We are currently in the third longest recorded “drought”. There have been 32 puzzles published since Enigma 1712 (August 2012). But that’s not to say some recent puzzles haven’t been interesting – just not much of a programming challenge. For instance:

I hope we soon end the drought have a new addition to the Notable Enigmas at the top of the list, but in the meantime I’m sure I shall continue to unearth gems hidden in the back catalogue of Enigma puzzles. Or I shall have to become less picky!
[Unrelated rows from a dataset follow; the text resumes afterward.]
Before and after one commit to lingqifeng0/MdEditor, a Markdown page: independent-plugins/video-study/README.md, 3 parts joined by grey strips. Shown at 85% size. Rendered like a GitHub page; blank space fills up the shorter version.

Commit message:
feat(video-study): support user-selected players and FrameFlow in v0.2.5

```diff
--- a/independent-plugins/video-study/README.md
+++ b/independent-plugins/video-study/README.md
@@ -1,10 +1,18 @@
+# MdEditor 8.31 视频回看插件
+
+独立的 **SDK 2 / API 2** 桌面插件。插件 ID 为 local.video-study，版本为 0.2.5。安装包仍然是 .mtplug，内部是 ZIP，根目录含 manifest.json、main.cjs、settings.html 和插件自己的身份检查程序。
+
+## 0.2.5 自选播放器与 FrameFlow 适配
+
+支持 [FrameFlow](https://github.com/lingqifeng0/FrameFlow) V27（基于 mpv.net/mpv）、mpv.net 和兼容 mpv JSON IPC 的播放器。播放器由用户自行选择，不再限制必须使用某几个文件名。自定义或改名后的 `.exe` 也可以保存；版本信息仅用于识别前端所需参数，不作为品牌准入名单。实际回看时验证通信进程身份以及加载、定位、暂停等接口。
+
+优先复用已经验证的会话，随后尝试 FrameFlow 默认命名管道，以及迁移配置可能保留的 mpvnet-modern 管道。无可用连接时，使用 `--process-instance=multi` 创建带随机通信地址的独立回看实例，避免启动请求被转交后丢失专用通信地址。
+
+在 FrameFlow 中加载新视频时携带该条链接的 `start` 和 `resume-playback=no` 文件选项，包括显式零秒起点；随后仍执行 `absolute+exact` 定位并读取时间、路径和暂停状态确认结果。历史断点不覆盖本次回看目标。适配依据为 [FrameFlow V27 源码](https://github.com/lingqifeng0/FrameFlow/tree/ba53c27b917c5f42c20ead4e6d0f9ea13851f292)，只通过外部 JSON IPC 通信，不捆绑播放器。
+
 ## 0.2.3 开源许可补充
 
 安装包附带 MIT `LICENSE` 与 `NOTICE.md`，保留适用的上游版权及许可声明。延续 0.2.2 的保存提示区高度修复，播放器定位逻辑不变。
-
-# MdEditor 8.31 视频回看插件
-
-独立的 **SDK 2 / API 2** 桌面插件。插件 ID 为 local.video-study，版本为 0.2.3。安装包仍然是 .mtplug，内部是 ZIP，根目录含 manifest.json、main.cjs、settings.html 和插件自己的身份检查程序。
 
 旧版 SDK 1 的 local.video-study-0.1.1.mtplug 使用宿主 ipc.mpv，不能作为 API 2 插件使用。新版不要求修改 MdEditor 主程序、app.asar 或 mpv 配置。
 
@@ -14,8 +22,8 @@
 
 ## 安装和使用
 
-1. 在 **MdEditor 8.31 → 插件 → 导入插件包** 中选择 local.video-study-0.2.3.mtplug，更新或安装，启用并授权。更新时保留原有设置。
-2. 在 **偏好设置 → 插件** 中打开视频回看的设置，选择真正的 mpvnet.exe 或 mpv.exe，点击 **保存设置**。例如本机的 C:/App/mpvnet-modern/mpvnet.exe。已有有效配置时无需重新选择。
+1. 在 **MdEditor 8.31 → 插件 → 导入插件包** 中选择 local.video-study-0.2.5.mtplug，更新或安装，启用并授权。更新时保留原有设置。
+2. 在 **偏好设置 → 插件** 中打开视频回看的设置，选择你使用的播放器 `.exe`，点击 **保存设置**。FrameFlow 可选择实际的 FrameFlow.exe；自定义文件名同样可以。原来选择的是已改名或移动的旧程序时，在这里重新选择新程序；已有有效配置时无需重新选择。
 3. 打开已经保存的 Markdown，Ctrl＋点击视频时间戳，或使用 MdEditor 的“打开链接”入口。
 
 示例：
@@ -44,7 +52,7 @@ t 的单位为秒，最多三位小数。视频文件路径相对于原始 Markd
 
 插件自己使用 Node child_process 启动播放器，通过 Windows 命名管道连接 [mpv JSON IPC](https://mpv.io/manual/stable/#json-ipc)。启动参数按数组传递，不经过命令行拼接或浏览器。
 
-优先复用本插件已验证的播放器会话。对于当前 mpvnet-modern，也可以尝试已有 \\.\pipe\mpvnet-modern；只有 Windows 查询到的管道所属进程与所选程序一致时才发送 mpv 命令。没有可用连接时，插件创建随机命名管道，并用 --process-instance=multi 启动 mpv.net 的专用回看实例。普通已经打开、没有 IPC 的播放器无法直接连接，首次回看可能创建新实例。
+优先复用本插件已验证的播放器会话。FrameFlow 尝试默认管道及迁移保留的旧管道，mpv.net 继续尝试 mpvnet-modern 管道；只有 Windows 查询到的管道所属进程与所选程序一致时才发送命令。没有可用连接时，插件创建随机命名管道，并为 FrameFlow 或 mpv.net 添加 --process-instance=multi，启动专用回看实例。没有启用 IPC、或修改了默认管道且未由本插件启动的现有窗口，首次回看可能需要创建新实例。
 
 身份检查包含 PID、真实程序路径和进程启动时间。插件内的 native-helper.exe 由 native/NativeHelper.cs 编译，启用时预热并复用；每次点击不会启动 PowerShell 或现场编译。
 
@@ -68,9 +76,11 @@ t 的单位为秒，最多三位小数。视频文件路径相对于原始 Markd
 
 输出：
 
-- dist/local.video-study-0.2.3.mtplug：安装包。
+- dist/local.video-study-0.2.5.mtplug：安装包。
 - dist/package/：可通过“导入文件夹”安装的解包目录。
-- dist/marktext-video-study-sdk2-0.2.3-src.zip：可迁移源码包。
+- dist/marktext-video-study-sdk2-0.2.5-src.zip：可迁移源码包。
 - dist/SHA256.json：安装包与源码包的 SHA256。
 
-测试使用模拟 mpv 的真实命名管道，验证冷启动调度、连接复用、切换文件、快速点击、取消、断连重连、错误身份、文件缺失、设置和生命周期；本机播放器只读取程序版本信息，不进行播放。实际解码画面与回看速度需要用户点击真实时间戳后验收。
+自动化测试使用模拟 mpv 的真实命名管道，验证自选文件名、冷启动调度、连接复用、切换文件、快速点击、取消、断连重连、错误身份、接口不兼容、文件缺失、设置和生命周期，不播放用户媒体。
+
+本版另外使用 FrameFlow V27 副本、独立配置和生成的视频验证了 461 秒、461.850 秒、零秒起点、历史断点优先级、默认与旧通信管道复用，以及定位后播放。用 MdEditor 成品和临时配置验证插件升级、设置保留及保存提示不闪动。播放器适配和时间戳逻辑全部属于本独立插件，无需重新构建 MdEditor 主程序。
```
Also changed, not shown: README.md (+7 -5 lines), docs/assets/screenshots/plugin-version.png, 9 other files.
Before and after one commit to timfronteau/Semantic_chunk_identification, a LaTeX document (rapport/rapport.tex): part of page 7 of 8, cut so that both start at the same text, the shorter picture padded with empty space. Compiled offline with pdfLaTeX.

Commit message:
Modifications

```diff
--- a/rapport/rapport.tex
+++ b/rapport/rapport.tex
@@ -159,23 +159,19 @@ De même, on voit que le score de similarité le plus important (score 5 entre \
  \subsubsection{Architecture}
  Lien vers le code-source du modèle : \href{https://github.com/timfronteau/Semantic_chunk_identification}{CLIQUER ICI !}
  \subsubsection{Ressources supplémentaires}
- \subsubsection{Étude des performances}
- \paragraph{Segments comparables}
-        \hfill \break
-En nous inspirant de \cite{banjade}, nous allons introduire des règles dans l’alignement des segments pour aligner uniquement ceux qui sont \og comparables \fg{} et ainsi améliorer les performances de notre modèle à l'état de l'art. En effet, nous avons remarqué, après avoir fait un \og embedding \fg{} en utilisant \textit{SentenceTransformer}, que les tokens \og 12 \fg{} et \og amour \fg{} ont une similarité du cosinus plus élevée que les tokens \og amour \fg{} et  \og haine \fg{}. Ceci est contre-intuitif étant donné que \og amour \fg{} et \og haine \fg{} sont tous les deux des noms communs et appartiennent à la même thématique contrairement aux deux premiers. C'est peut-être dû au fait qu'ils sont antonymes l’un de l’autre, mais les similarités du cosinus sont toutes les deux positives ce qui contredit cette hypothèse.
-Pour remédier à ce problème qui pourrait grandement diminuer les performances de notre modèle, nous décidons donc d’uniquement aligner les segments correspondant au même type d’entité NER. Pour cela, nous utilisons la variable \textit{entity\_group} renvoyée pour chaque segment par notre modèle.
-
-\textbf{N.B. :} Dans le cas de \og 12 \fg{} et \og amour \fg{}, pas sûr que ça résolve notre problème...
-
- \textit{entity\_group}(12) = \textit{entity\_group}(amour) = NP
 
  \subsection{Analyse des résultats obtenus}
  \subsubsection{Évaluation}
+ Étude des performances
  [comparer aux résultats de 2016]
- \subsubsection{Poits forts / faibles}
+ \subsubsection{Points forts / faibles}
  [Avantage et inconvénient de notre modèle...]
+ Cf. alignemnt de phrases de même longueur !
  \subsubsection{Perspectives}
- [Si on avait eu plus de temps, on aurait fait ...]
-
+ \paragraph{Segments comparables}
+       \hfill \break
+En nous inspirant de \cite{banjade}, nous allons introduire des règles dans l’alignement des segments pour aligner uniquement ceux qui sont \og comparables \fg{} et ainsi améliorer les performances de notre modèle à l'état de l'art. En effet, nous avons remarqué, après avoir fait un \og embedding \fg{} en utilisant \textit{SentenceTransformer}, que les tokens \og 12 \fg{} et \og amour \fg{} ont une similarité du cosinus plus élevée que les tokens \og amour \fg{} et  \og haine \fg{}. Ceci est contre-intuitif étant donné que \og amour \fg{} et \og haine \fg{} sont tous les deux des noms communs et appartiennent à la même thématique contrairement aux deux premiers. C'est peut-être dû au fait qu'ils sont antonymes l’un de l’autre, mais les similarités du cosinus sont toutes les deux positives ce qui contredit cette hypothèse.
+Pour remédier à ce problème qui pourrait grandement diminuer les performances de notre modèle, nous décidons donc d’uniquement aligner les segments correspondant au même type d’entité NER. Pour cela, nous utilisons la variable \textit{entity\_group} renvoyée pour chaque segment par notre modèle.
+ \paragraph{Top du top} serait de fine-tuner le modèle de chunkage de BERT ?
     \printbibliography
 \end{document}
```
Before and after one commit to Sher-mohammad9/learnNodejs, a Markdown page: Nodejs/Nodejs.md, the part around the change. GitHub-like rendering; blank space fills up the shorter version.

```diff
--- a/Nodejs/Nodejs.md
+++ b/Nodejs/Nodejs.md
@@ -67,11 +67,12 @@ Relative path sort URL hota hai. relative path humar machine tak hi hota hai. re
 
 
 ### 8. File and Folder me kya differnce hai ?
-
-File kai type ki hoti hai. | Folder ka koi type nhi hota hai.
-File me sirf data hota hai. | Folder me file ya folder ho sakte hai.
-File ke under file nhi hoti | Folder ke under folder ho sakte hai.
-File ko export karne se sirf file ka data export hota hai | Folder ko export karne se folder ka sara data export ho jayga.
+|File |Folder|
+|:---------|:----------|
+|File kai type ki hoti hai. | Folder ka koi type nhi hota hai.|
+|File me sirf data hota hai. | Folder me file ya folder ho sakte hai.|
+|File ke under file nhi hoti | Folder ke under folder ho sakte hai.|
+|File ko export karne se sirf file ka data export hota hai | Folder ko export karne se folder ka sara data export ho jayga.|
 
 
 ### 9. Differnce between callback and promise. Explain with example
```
[*] There are also an additional 78 Enigma puzzles on this site from 1979 and 1980, when the puzzle was in its infancy. These have contributed 7 Notable Enigmas over 70 puzzles, so at the beginning Enigma had a faster rate, with Notable Enigmas turning up every 10 puzzles.

2012 in review

The WordPress.com stats helper monkeys prepared a 2012 annual report for this site.

Here’s an excerpt:

In 2012, there were 215 new posts, growing the total archive of this site to 294 posts.

The busiest day of the year was February 24th with 372 views. The most popular post that day was Enigma 45: Six squares – harder.

Click here to see the complete report.